With the pictures excluded, reproduce all of the data exactly.

*** Opening Provided data ***

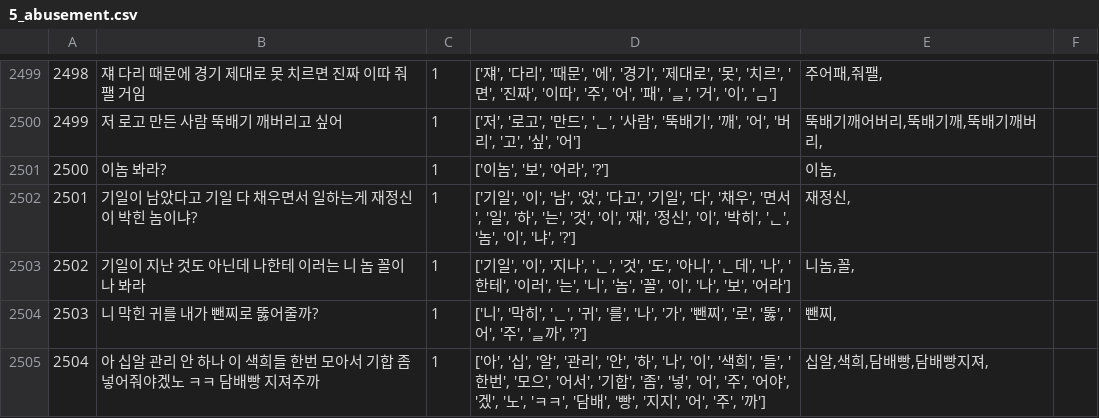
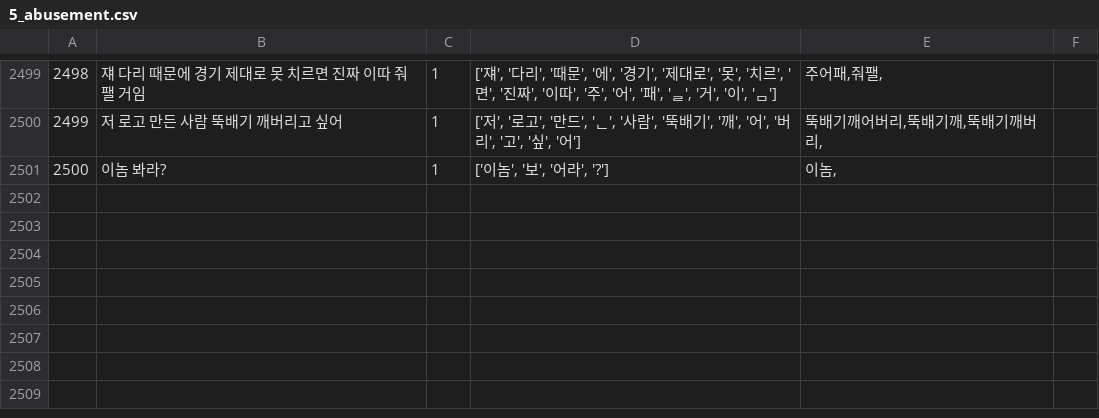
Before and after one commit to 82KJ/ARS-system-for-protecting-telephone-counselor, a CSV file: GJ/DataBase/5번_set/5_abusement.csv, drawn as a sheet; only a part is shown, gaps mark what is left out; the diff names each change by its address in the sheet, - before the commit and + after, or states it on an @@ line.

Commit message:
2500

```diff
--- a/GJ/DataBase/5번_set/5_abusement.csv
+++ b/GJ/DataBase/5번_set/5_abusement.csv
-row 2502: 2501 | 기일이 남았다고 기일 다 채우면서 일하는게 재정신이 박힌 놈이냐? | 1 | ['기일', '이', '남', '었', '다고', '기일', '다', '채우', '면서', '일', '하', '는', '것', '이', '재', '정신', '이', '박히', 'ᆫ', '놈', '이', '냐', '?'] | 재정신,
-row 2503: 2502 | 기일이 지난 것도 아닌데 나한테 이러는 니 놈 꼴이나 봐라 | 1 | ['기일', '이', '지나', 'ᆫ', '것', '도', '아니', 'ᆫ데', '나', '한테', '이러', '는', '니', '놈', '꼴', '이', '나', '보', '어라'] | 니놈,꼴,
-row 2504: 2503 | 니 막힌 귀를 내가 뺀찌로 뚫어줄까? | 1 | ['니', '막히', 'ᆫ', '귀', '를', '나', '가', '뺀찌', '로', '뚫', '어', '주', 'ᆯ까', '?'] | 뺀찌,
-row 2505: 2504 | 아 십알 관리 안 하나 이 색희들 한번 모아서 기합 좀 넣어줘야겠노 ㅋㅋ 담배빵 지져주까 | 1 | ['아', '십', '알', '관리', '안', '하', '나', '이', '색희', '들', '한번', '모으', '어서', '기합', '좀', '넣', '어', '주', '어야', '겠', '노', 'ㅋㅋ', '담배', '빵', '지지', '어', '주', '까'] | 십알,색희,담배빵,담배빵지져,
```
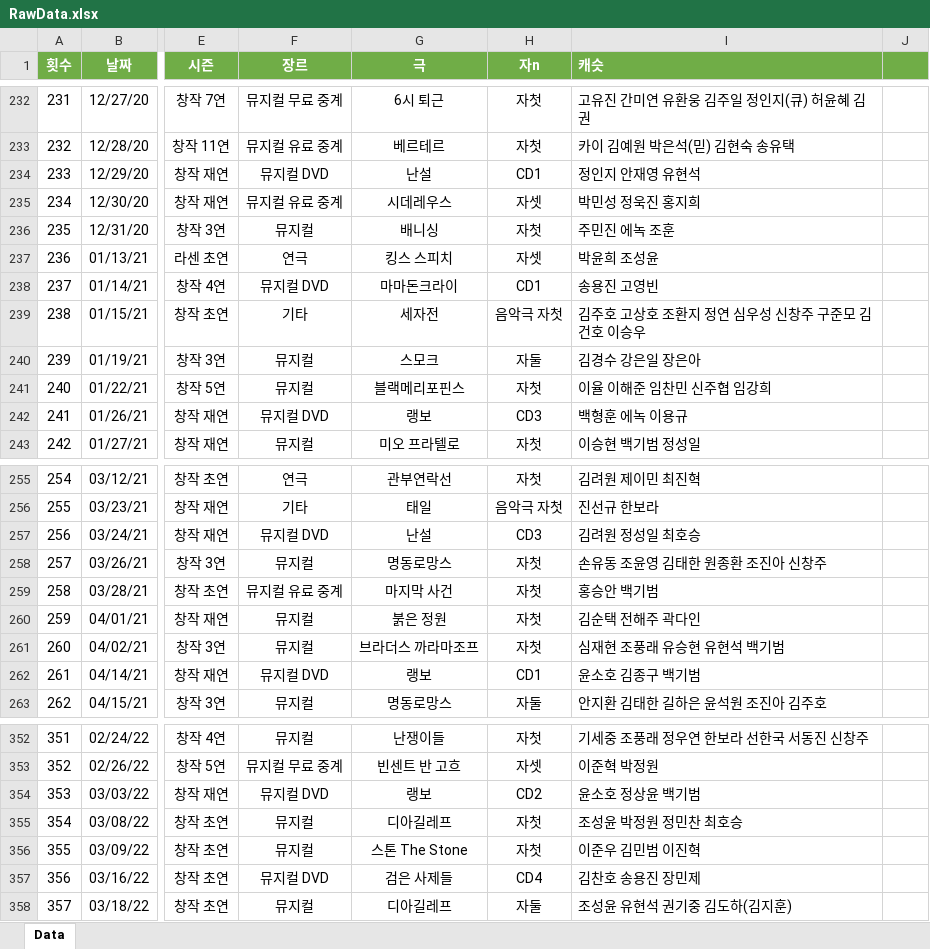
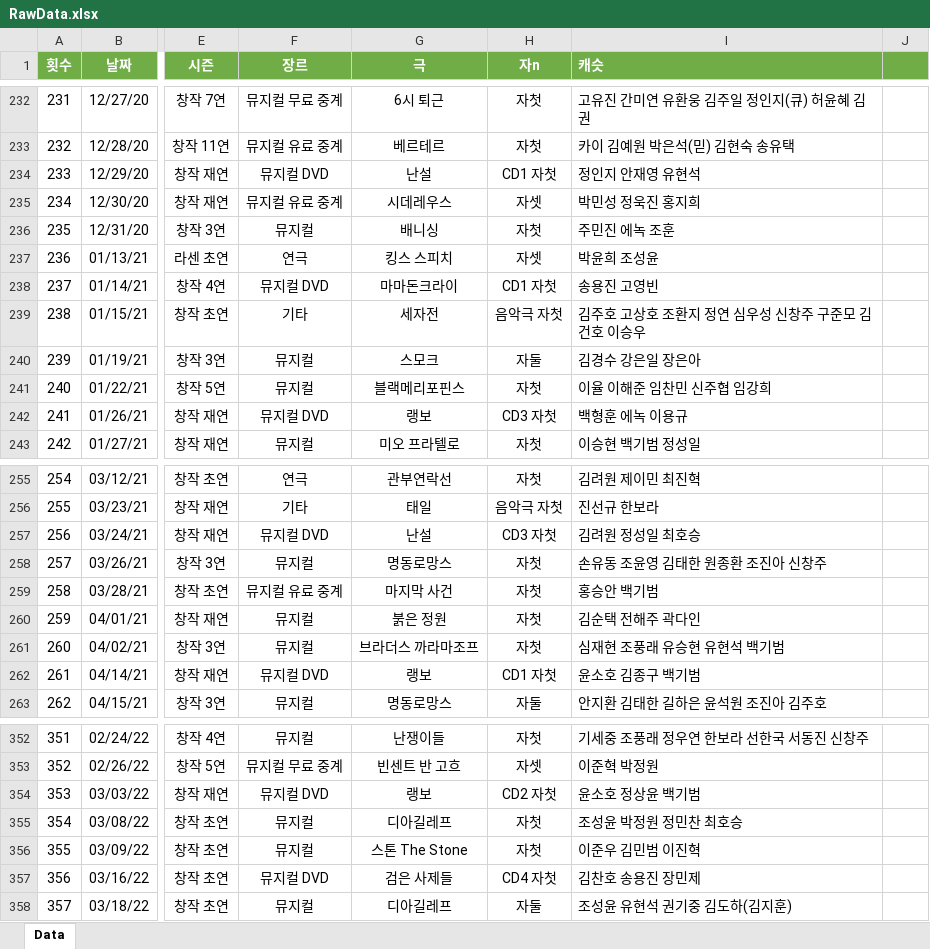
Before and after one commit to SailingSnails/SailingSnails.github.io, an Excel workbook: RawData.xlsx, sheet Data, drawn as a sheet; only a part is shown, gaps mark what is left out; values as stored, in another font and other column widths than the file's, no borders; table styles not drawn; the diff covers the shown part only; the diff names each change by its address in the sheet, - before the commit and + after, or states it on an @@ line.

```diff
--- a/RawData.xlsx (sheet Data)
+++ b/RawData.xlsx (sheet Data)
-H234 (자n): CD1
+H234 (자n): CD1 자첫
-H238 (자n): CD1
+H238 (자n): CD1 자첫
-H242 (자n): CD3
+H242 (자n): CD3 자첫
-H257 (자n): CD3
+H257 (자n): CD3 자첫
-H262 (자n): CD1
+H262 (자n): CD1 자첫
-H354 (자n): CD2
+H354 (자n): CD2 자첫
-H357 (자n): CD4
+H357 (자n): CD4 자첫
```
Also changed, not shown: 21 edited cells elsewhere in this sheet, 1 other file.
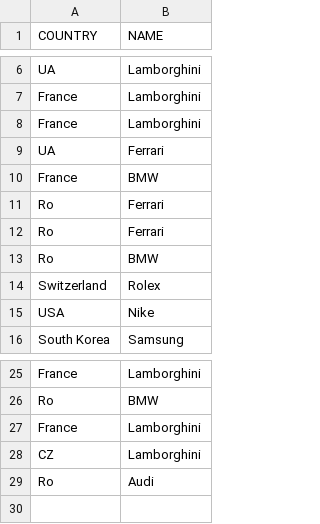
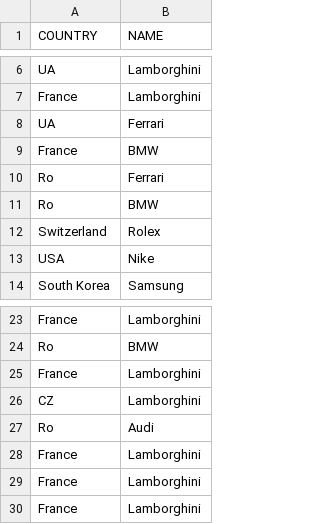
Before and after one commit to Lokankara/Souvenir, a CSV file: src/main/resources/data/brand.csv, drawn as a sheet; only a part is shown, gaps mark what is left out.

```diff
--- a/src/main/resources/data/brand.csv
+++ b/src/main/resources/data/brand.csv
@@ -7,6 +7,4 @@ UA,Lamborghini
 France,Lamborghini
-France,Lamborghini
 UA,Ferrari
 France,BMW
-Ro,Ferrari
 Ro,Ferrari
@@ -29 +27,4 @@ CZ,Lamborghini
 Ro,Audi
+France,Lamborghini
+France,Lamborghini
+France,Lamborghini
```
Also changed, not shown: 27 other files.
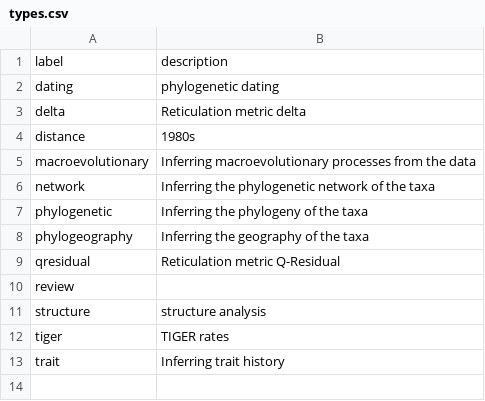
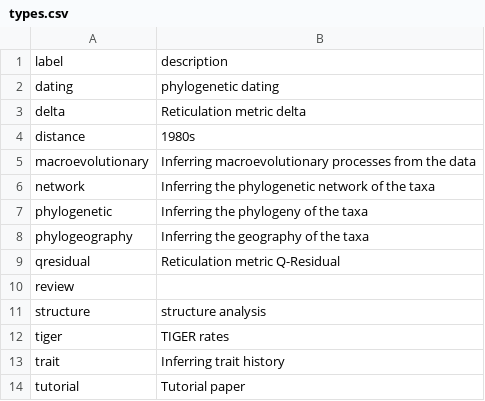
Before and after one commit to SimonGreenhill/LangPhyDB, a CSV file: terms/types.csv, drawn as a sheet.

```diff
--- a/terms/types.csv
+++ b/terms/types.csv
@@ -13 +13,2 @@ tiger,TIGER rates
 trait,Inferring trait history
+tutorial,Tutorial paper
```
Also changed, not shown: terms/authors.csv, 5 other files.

*** Closing Provided data ***

* [Solution to the exercise]:
Before and after one commit to 82KJ/ARS-system-for-protecting-telephone-counselor, a CSV file: GJ/DataBase/5번_set/5_abusement.csv, drawn as a sheet; only a part is shown, gaps mark what is left out; the diff names each change by its address in the sheet, - before the commit and + after, or states it on an @@ line.

Commit message:
2500

```diff
--- a/GJ/DataBase/5번_set/5_abusement.csv
+++ b/GJ/DataBase/5번_set/5_abusement.csv
-row 2502: 2501 | 기일이 남았다고 기일 다 채우면서 일하는게 재정신이 박힌 놈이냐? | 1 | ['기일', '이', '남', '었', '다고', '기일', '다', '채우', '면서', '일', '하', '는', '것', '이', '재', '정신', '이', '박히', 'ᆫ', '놈', '이', '냐', '?'] | 재정신,
-row 2503: 2502 | 기일이 지난 것도 아닌데 나한테 이러는 니 놈 꼴이나 봐라 | 1 | ['기일', '이', '지나', 'ᆫ', '것', '도', '아니', 'ᆫ데', '나', '한테', '이러', '는', '니', '놈', '꼴', '이', '나', '보', '어라'] | 니놈,꼴,
-row 2504: 2503 | 니 막힌 귀를 내가 뺀찌로 뚫어줄까? | 1 | ['니', '막히', 'ᆫ', '귀', '를', '나', '가', '뺀찌', '로', '뚫', '어', '주', 'ᆯ까', '?'] | 뺀찌,
-row 2505: 2504 | 아 십알 관리 안 하나 이 색희들 한번 모아서 기합 좀 넣어줘야겠노 ㅋㅋ 담배빵 지져주까 | 1 | ['아', '십', '알', '관리', '안', '하', '나', '이', '색희', '들', '한번', '모으', '어서', '기합', '좀', '넣', '어', '주', '어야', '겠', '노', 'ㅋㅋ', '담배', '빵', '지지', '어', '주', '까'] | 십알,색희,담배빵,담배빵지져,
```
Before and after one commit to SailingSnails/SailingSnails.github.io, an Excel workbook: RawData.xlsx, sheet Data, drawn as a sheet; only a part is shown, gaps mark what is left out; values as stored, in another font and other column widths than the file's, no borders; table styles not drawn; the diff covers the shown part only; the diff names each change by its address in the sheet, - before the commit and + after, or states it on an @@ line.

```diff
--- a/RawData.xlsx (sheet Data)
+++ b/RawData.xlsx (sheet Data)
-H234 (자n): CD1
+H234 (자n): CD1 자첫
-H238 (자n): CD1
+H238 (자n): CD1 자첫
-H242 (자n): CD3
+H242 (자n): CD3 자첫
-H257 (자n): CD3
+H257 (자n): CD3 자첫
-H262 (자n): CD1
+H262 (자n): CD1 자첫
-H354 (자n): CD2
+H354 (자n): CD2 자첫
-H357 (자n): CD4
+H357 (자n): CD4 자첫
```
Also changed, not shown: 21 edited cells elsewhere in this sheet, 1 other file.
Before and after one commit to Lokankara/Souvenir, a CSV file: src/main/resources/data/brand.csv, drawn as a sheet; only a part is shown, gaps mark what is left out.

```diff
--- a/src/main/resources/data/brand.csv
+++ b/src/main/resources/data/brand.csv
@@ -7,6 +7,4 @@ UA,Lamborghini
 France,Lamborghini
-France,Lamborghini
 UA,Ferrari
 France,BMW
-Ro,Ferrari
 Ro,Ferrari
@@ -29 +27,4 @@ CZ,Lamborghini
 Ro,Audi
+France,Lamborghini
+France,Lamborghini
+France,Lamborghini
```
Also changed, not shown: 27 other files.
Before and after one commit to SimonGreenhill/LangPhyDB, a CSV file: terms/types.csv, drawn as a sheet.

```diff
--- a/terms/types.csv
+++ b/terms/types.csv
@@ -13 +13,2 @@ tiger,TIGER rates
 trait,Inferring trait history
+tutorial,Tutorial paper
```
Also changed, not shown: terms/authors.csv, 5 other files.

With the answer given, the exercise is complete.